Curious about the hovering and curious about its possible link to new tech­nology, I designed a research project that would allow me to explore and explain the roots, dynamics, and class location of a style of child rearing that I have come to call “parenting out of control” as it affects attitudes toward and behaviors directed at adolescent children. This book represents the results of that research. I both holistically examine parenting in the contemporary United States amid social, cultural, and technological changes and focus par­ticularly on the contrast between parenting out of control and a different style of care—found within a different social milieu—that I call “parenting with limits.”

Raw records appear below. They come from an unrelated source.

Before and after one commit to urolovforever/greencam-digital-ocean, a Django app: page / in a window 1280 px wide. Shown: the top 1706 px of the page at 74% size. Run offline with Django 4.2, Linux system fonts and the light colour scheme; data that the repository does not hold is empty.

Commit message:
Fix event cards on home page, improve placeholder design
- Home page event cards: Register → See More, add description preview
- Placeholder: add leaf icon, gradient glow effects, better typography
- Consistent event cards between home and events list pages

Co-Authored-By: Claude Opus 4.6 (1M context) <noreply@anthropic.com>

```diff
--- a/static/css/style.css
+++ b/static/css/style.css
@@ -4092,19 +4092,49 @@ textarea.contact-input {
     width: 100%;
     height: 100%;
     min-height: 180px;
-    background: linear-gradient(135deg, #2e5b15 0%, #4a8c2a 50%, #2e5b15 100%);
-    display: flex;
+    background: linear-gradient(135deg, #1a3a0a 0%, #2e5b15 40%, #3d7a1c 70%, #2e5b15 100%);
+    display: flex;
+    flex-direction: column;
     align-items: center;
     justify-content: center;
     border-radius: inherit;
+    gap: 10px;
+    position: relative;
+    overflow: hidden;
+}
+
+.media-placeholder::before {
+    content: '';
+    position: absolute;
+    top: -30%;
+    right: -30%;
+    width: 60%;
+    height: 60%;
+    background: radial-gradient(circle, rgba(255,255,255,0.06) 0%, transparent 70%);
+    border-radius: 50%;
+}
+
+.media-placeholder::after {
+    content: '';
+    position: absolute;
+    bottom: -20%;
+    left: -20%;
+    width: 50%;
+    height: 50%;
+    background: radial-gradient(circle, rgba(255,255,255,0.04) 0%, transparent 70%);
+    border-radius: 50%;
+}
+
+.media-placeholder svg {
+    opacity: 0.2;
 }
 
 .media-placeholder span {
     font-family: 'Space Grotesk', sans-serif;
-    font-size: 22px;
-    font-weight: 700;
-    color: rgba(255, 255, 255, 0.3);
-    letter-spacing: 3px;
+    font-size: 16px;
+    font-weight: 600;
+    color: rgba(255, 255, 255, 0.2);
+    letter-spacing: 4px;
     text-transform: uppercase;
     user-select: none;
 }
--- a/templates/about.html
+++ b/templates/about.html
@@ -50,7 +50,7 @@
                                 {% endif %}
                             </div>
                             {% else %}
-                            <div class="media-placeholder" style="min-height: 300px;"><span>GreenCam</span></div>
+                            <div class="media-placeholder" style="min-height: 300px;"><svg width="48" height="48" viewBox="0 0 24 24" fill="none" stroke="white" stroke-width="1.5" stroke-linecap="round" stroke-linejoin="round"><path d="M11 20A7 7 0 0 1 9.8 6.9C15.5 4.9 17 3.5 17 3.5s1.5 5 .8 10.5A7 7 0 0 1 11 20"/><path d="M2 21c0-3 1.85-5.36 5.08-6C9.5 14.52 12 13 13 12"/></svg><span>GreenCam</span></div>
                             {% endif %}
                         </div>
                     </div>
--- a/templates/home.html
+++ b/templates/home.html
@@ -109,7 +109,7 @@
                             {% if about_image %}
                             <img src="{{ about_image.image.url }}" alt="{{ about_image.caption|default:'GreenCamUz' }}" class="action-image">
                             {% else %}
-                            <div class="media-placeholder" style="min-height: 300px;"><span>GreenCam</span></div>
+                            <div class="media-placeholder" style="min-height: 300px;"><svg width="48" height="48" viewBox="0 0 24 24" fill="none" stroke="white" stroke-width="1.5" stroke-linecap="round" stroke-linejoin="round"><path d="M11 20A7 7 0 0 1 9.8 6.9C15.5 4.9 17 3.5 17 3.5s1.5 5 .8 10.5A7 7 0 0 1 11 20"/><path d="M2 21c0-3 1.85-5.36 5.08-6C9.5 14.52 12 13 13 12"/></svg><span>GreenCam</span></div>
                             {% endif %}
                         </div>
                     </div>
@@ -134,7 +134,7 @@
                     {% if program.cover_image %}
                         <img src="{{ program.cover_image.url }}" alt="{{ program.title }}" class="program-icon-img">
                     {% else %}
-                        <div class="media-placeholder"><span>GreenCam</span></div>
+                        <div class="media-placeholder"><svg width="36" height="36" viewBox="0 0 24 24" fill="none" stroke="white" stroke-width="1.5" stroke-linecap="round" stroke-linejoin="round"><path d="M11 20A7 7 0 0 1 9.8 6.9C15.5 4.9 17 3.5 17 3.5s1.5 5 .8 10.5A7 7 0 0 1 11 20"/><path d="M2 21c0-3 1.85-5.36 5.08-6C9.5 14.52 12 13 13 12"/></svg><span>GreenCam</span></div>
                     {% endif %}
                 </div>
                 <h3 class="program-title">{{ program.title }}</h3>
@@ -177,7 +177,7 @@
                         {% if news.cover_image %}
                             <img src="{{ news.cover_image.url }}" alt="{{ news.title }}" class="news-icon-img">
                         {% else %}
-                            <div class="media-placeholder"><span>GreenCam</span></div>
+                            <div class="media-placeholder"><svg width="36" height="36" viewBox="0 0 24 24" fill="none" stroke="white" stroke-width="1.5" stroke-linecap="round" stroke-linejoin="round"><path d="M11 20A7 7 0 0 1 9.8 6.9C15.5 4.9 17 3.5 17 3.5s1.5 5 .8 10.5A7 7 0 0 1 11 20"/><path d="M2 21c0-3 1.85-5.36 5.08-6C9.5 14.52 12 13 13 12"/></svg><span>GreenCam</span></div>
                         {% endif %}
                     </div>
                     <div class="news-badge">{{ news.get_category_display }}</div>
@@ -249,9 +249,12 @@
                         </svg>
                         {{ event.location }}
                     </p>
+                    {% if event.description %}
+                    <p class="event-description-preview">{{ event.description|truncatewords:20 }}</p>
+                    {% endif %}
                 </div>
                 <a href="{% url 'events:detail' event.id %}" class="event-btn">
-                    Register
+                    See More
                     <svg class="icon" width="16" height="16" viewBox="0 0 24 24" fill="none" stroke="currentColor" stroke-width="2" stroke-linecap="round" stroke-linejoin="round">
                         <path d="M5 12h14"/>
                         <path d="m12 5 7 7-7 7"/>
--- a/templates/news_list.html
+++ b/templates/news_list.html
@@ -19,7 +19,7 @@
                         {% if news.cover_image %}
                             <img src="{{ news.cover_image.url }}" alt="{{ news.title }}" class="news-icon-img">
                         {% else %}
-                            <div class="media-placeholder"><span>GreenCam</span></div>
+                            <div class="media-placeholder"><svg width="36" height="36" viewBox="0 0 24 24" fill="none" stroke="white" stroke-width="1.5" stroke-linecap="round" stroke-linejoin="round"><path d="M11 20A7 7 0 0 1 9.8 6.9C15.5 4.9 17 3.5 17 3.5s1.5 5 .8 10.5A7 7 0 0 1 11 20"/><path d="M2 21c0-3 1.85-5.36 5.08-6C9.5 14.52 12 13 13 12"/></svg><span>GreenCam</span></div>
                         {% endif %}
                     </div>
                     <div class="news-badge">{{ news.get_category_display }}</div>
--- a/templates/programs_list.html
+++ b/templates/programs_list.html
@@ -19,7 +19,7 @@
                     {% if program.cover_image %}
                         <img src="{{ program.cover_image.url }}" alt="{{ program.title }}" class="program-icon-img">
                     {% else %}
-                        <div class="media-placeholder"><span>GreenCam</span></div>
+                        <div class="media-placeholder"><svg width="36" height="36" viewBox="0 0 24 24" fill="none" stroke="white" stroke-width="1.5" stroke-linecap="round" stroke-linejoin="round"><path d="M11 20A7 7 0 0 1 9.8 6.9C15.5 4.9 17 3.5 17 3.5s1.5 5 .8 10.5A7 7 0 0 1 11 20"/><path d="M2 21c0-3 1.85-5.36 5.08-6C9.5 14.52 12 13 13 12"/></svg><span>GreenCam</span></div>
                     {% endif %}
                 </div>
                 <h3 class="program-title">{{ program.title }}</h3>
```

I draw on intensive interviews that my research assistants and I conducted with a total of ninety-three parents (of whom three-quarters were mothers). These interviews took place in respondents’ homes in thirty-seven different locations in eleven different states representing seven of the nine major regions of the country: New England (Connecticut, Massachusetts, Vermont), the Middle Atlantic (Pennsylvania, New Jersey, New York), the South Atlantic (North Carolina), East South Central (Kentucky), West North Central (Mis­souri), West South Central (Texas), and the Pacific West (California). The vast majority of the parents with whom we spoke had at least one teenage child at the time of the interview. (A complete discussion of the methods and sample can be found in appendix A.)

In what follows, I compare the parenting styles of what I refer to as the “professional middle-class” parents with those from the “middle” and “work­ing” classes.12 Since class status is in some ways an arbitrary designation, let me take a moment to address how I define it and why I use the awkward term “professional middle class.” Because social class has material, cultural, and social elements, no way of designating the social class position of an indi­vidual is perfect. Relying on just income as a measurement of class status taps into the material component of social class but often misses the cultural and social elements, especially insofar as these are reflected in (or compo­nents of) occupational position and the activities of daily life. Although an individual’s job constitutes an important determinant of daily life, relying on it as an indicator of social class is an especially unsatisfactory approach for women who may be staying at home with their children and who may have deferred or halted career aspirations and opportunities to care for a family. Moreover, elite jobs that build on professional training do not always yield high incomes (and thus cannot invariably be identified as upper middle class or upper class); academics can testify to that fact, as can lawyers and doctors who put public interest above financial gain. Education often offers a better measure than income for assessing cultural issues and, because of the strong association between education and occupation, for explaining those issues of job flexibility and authority connected to occupational status. Education, through its association with occupation and income, can also determine to a great extent the milieu in which one lives, whom one takes as a reference group, and the kinds of values one holds.13 These are all important determi­nants of what one defines as good parenting.

Consequently, education is the key to how I identify class status in this study. I define the “professional middle class” as people with educational cre­dentials beyond a bachelor’s degree and, when employed, as people holding professional occupations: this grouping includes such individuals as an Asian American college professor from Berkeley, California, a white attorney in a Boston suburb, and a white woman with a PhD who is, by self-definition, a “stay-at-home mom.” The people in the middle class with whom I spoke have a bachelor’s degree, but nothing higher; usually they are in what have been referred to as “semiprofessional” positions. This group includes a Latino policeman from San Antonio, Texas, and a white high school teacher from Louisville, Kentucky. None of the working-class respondents have a bache­lor’s degree, although many of them have attended some college (including occasionally having received an associate’s degree); they hold a vast range of occupations. Among the working-class individuals are a white man employed as a sheet-metal worker, a first-generation immigrant from Italy who lives on Staten Island, New York, and is a stay-at-home mom, and an African Ameri­can woman who works as a teacher’s aide in Philadelphia.

In general, I make no distinction between working-class and middle-class parents. Throughout the comparisons, it should be remembered that these inclusive groupings—of all three social classes—contain within them individ­uals who deviate from the general patterns of parenting I ascribe to each group. Moreover, because my central focus in this study is the professional middle- class parents who have adopted the style I call “parenting out of control,” mid­dle- and working-class parents who follow what I call “parenting with limits” often serve as a touchstone rather than an equal focus of analysis.14

For well over a decade my own research has been with people less privi­leged than myself and with those in vulnerable positions. This is the first time I have focused on individuals close to me in background, occupation, and interests. Indeed, a few of the people my research assistants and I interviewed I count as friends and colleagues; some of them are one step removed—the friends and colleagues of friends and colleagues. The spotlight I turn on the professional middle class may be all the more self-conscious, and maybe even harsher, for my awareness that, were I somewhat younger than I am, I too might well be “parenting out of control.”

The spotlight through which I examine parenting styles can be thought of as having four lenses that are sometimes overlapping and sometimes distinct.

One lens simply reveals the major features of the professional middle-class style and how it differs from that of the less privileged parents. A second lens seeks to uncover some of the root causes of the professional middle-class style. A third lens examines how these styles are enacted in conjunction with tech­nologies. And finally, yet another lens links parenting out of control to other contemporary theoretical (and social) currents.